St. Joe’s, City of Ypsilanti, and WATS collaborate on improving safety on Ypsilanti’s roads

The City of Ypsilanti is collaborating with St. Joseph Mercy Ann Arbor and Washtenaw Area Transportation Study (WATS) to explore traffic -calming measures to reduce speeds on city streets and improve safety for pedestrians and bicyclists.  The following streets are part of this city effort: 

  • Second Ave, from Michigan Ave. to Monroe
  • Cross, from Prospect to River Street
  • Prospect, from Cross north to City Limits 
  • N. Mansfield, from Washtenaw Ave to Congress

Ypsilanti and partner agencies will be testing low-cost design concepts aimed at walking and bicycling improvements. The design concepts are being informed by NACTO, (the National Association of City Transportation Officials)  and the MMUTCD (Michigan Manual on Uniform Traffic Control Devices).  

“The City of Ypsilanti is committed to creating an environment that supports the health, safety, and welfare of all of our residents and visitors.

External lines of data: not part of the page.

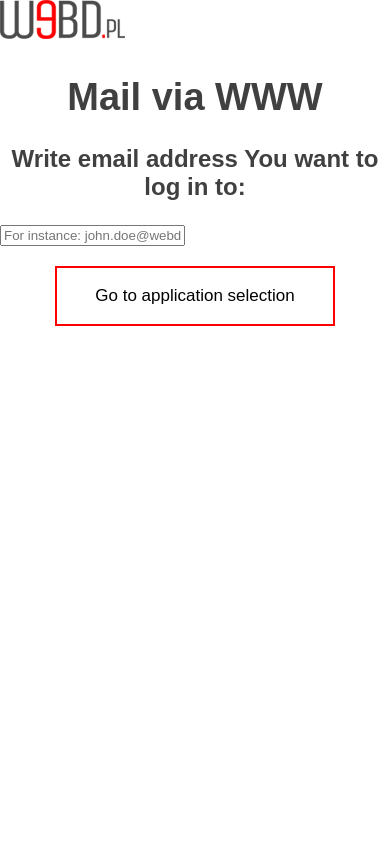
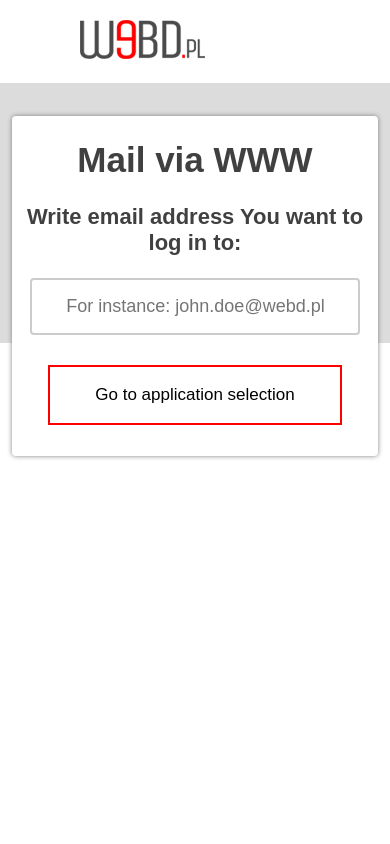
Before and after one commit to timi-emmanuel/second-repo, a plain HTML site: page index.html in a window 390 px wide. Shown: the top 844 px of the page. Drawn offline with Linux system fonts and the light colour scheme.

Commit message:
Update style2.css

```diff
--- a/style2.css
+++ b/style2.css
@@ -1,67 +1,139 @@
+ /*Design for desktop*/
 * {
   box-sizing: border-box;
   font-family:sans-serif;
  }
-
  body {
  margin: 0;
  padding: 0;
  background-color: rgb(255, 255, 255);
 }
 
-.imag {
+ img {
   margin:12px 200px ;
+
 }
 
-div.type1 {
- position: relative;
+.box{
+width: 100%;
+height:220px;
 background-color:rgb(220, 220, 220);
- border: 1px hidden black;
- height:220px;
- z-index: 1;
+
+
+}
+.wrapper{
+  width: 100%;
+
+
 }
 
-div.type2 {
-position: absolute;
-top:90px;
-left: 240px;
-right: 240px;
-border: 1px hidden black;
-z-index: 2;
+.box2{
+  margin:-200px auto 0;
   height: 340px;
   background-color: white;
-box-shadow: 0px 0px 10px 0px grey;
+  box-shadow: 0px 0px 5px 0px grey;
+  border-radius: 4px;
+  width: 65%;
+
+}
+
+.box2 h1 {
+ text-align: center;
+ font-size: 38px;
+ font-weight:bold;
+ color: rgba(0, 0, 0,0.75);
+ padding-top: 24px;
+
+}
+
+.box2 p{
+ text-align: center;
+ font-size: 24px;
+ font-weight:bold;
+ color: rgba(0, 0, 0,0.75);
+
+}
+
+.container{
+  display: flex;
+  justify-content: center;
+  align-items: center;
+}
+
+Input[type="text"] {
+ border: 2.5px solid #ccc;
  border-radius: 2px;
+ padding: 14px 14px 14px 40px;
+ margin: 0 auto;
+ width: 80%;
+ border-radius: 4px;
+ font-size: 18px;
+ text-align: center;
+
+
+}
+
+p.para1{
+ border: 2.5px solid red;
+ width: 280px;
+ margin: 0px auto;
+ margin-top: 20px;
+ padding: 18px ;
+ font-size: 17px;
+ font-weight:400;
+ text-align: center;
+ color: black;
+
+}
+
+p.para1:hover {
+ background-color: red;
+ color: white;
 }
 
 footer{
+  width: 100%;
   margin-top: 600px;
-  border: 2px hidden black;
   padding-top: 40px;
   padding-left: 50px;
   padding-bottom: 60px;
   background-color: grey;
   color: white;
-
 }
 
-h1 {
- text-align: center;
- font-size: 38px;
- font-weight:bold;
- color: rgba(0, 0, 0,0.75);
- font-family: sans-serif;
- padding-top: 8px;
+footer a{
+  text-decoration: none;
+  color:white;
 }
 
-p{
+/*Design for ipad*/
+@media screen and (max-width:820px ){
+  img {
+      margin:20px 0px 20px 80px ;
+  }
+
+  .box{
+    height:260px;
+  }
+
+  .box2{
+    margin:-250px auto 0;
+    width: 80%;
+  }
+
+  .box2 h1 {
+    font-size: 44px;
+    padding-top: 30px;
+    padding-bottom: -40px;
+  }
+
+  .box2 p{
     text-align: center;
- font-size: 24px;
- font-weight:bold;
- color: rgba(0, 0, 0,0.75);
+    font-size: 22px;
+  }
 
-
-}
+  Input[type="text"] {
+    padding: 14px 14px 14px 16px; }
 
   p.para1{
     border: 2.5px solid red;
@@ -79,24 +151,42 @@ p.para1:hover {
     background-color: red;
     color: white;
   }
+}
 
-.myInput {
- display: flex;
- border: 2.5px solid #ccc;
- border-radius: 2px;
- padding: 14px;
- padding-left: 40px;
- margin-top: 10px;
- margin-bottom: 20px;
- margin: auto;
- width: 700px;
- border-radius: 4px;
- font-size: 18px;
+/*Design for mobile devices */
+@media screen and (max-width: 414px) {
+  .box2{
+    margin:-250px auto 0;
+    width: 94%;
+  }
+  .box2 h1 {
+    font-size: 35px;
+    padding: 24px 0px 0px 0px;
+  }
+  .box2 p{
+   padding: 0px 8px 0px 8px ;
+  }
+
+  Input[type="text"] {
+   padding: 16px 14px 16px 15px;
+   width: 90%;
 
   }
 
+  p.para1{
+    border: 2px solid red;
+    width: 80%;
+    margin: 0px auto;
+    margin-top: 30px;
+    padding: 18px ;
+    height: 60px;
+  }
+  footer{
+    margin-top: 400px;
+    padding:30px 10px 50px 40px;
+    text-align: left;
+    line-height: 2;
 
-a{
-  text-decoration: none;
-  color:white;
   }
+
+}
```
Lines whose indentation alone changed are shown as unchanged.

By enabling people to bike and walk to work, for errands, for exercise, and for recreation, and by encouraging drivers to drive more safely within the City, we can help everyone lead longer, healthier, and more fulfilling lives,” stated Frances McMullan, City Manager.  “As we recover from the effects of coronavirus, it’s more important than ever to support healthy living.”

“St. Joe’s is focused on community efforts aimed at positively influencing the social determinants that influence one’s health to reduce the health disparities we know exist in our community, ” said Alonzo Lewis, president, St. Joseph Mercy Ann Arbor, and Livingston hospitals.  “Supporting the city of Ypsilanti and WATS to create safer streets and promote pedestrian and bicycle use is a great example where we can influence our community’s broader health and wellbeing.” 

The project areas were chosen for this project due to recent and recurring complaints about driver behavior, including speeding, as well as requests to improve pedestrian and bicycle facilities in these areas.  

As the project gets underway, miwats.org/route-ypsilanti will be updated with project details and opportunities for public engagement.